The most recent that I have seen was done by Trinity University and is called “The Trinity Study”. The underlying premise is that if certain withdrawal rates could provide lifetime income based on historical market data and returns then the withdrawal rate will also be sustainable in the future. I have reviewed this study and while it makes many great points, no study is foolproof when it comes to investing. Everyone has a different situation and each portfolio should be tailored to meet the specific needs of each client. “The Trinity Study” runs scenarios based on asset allocation between stock, bonds, and cash during retirement taking withdrawals at percentage rates ranging from 3 to 12 percent. One thing is certain there is no absolute correct answer.
In my experience, over the last 21 years of helping people reach their retirement goals and then guiding them during the retirement years, flexibility is the key. The market changes constantly and as investors we need to be willing to adapt to these changes. The time of investing in bonds yielding 6% tax free is over for now. Don’t make the mistake of retiring and thinking you can put all your money in bonds and everything will be fine. One of the key indicators on how we invest is interest rates. We are sitting at historical lows and the Fed has begun to tighten monetary policy. Over time this will begin to erode the value of your bond portfolio. Creating a balance between equities, fixed income, and cash is the key to having the income stream you need to live along with the capital preservation you need to sustain throughout your retirement years. A portfolio that is too overweight equities will expose you to too much market risk, while being overweight bonds could fail to grow enough to keep up with inflation and you will eventually run out of money.

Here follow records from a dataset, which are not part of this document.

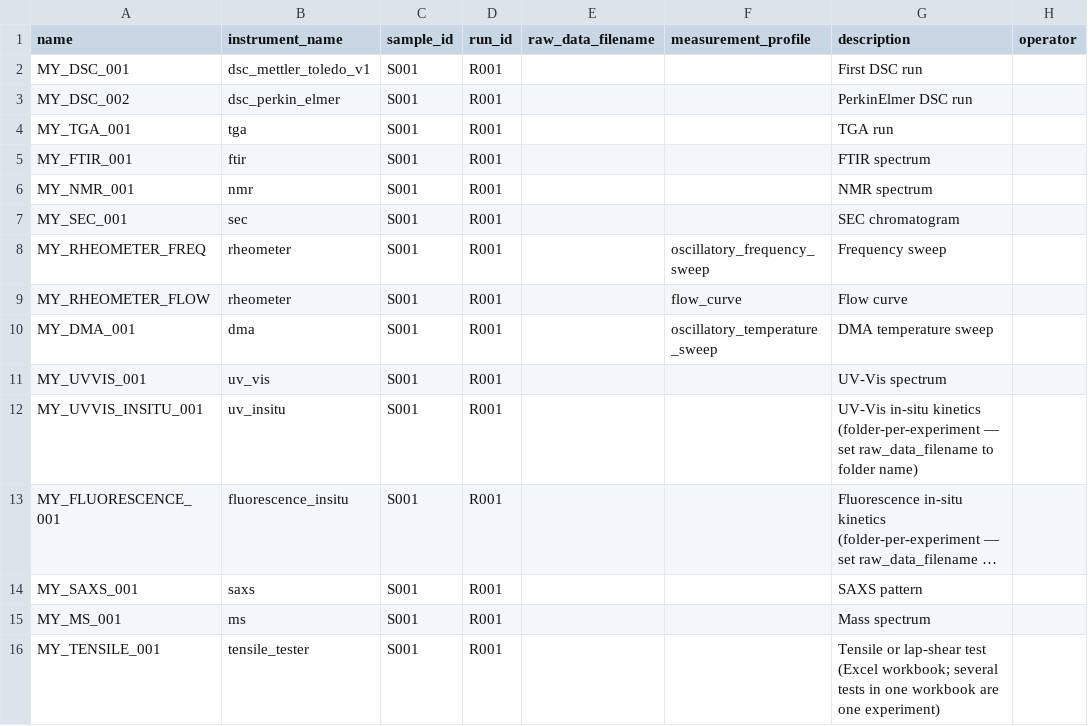
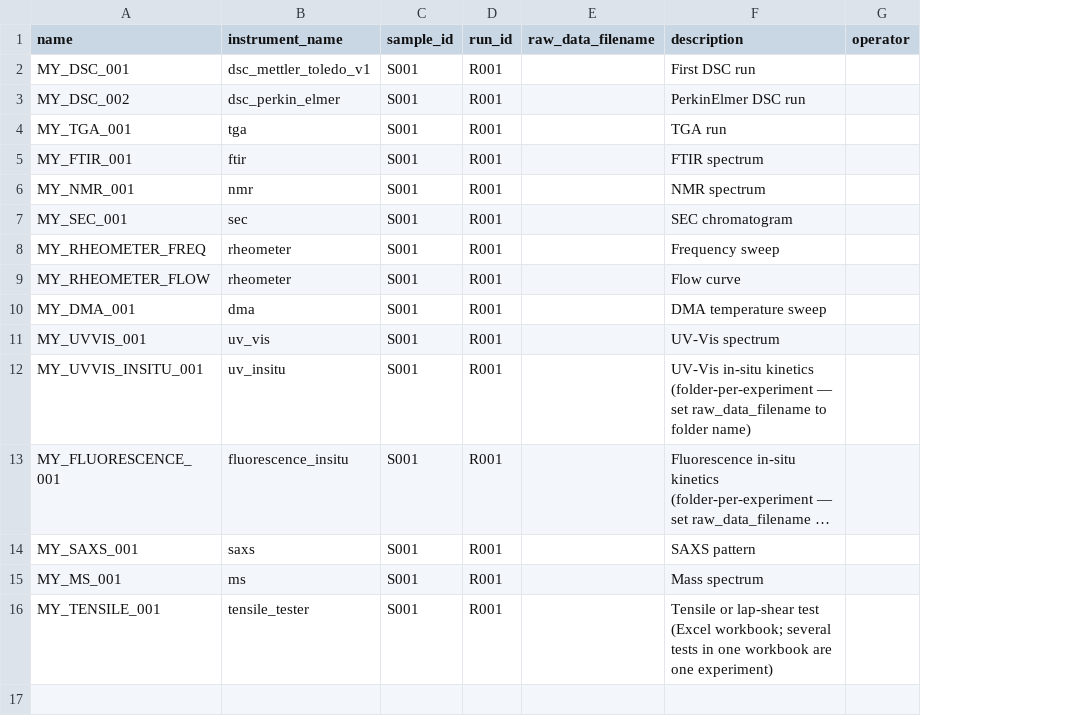
Before and after one commit to lucaAyt/mfethuls, a CSV file: experiments_template.csv, drawn as a sheet; long unchanged cells end in …; the diff names each change by its address in the sheet, - before the commit and + after, or states it on an @@ line.

```diff
--- a/experiments_template.csv
+++ b/experiments_template.csv
-column F (measurement_profile), rows 8-10: oscillatory_frequency_sweep | flow_curve | oscillatory_temperature_sweep
```
Also changed, not shown: src/mfethuls/examples/experiments_registry.csv, 50 other files.
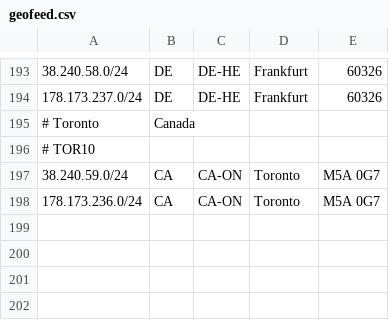
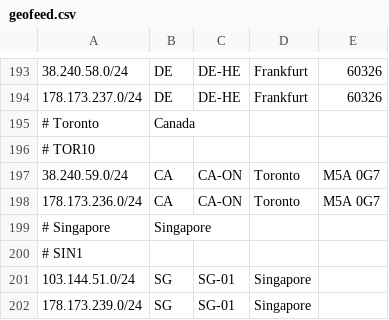
Before and after one commit to as931/geolocation, a CSV file: geofeed.csv, drawn as a sheet; only a part is shown, gaps mark what is left out; the diff names each change by its address in the sheet, - before the commit and + after, or states it on an @@ line.

```diff
--- a/geofeed.csv
+++ b/geofeed.csv
+row 199: # Singapore | Singapore
+row 200: # SIN1
+row 201: 103.144.51.0/24 | SG | SG-01 | Singapore
+row 202: 178.173.239.0/24 | SG | SG-01 | Singapore
```
Also changed, not shown: geofeed-google.csv, 1 other file.
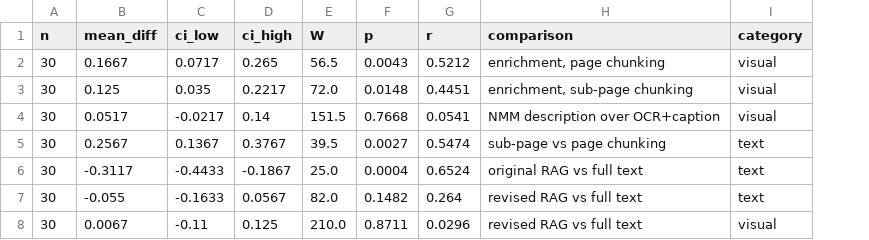
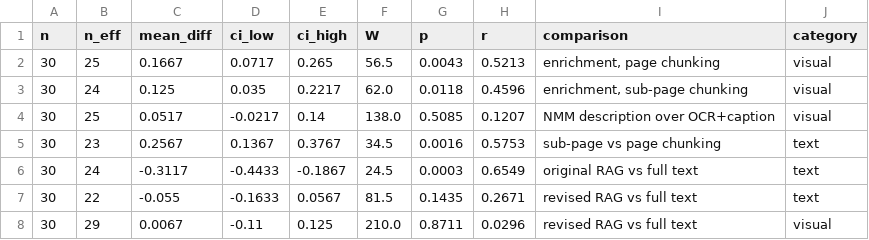
Before and after one commit to ErnaneJ/figure-aware-rag, a CSV file: experiments/study2/tables/paired_tests_n30.csv, drawn as a sheet; addresses are those after the commit; the diff names each change by its address in the sheet, - before the commit and + after, or states it on an @@ line.

```diff
--- a/experiments/study2/tables/paired_tests_n30.csv
+++ b/experiments/study2/tables/paired_tests_n30.csv
+column B (n_eff), rows 2-8: 25 | 24 | 25 | 23 | 24 | 22 | 29
-H2 (r): 0.5212
+H2 (r): 0.5213
-F3 (W): 72.0
+F3 (W): 62.0
-G3 (p): 0.0148
+G3 (p): 0.0118
-H3 (r): 0.4451
+H3 (r): 0.4596
-F4 (W): 151.5
+F4 (W): 138.0
-G4 (p): 0.7668
+G4 (p): 0.5085
-H4 (r): 0.0541
+H4 (r): 0.1207
-F5 (W): 39.5
+F5 (W): 34.5
-G5 (p): 0.0027
+G5 (p): 0.0016
-H5 (r): 0.5474
+H5 (r): 0.5753
-F6 (W): 25.0
+F6 (W): 24.5
-G6 (p): 0.0004
+G6 (p): 0.0003
-H6 (r): 0.6524
+H6 (r): 0.6549
-F7 (W): 82.0
+F7 (W): 81.5
-G7 (p): 0.1482
+G7 (p): 0.1435
-H7 (r): 0.264
+H7 (r): 0.2671
```
Also changed, not shown: experiments/study2/tables/paired_tests.csv, 6 other files.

For a portfolio to be successful during retirement, the proper allocation is the most crucial factor. Most professionals will tell you that withdrawal rate between 4-6% of the portfolio value are where you need to be throughout your retirement years to minimize the risk of running out of money. I am here to tell you there is no magic number and your portfolio as well as your withdrawal rate needs to be adjusted throughout retirement. Markets are constantly changing and with that change brings the need to adjust your asset allocation and possibly your withdrawal rate during retirement. If you would like to learn more about this topic or have your portfolio reviewed please contact Jay Chapman.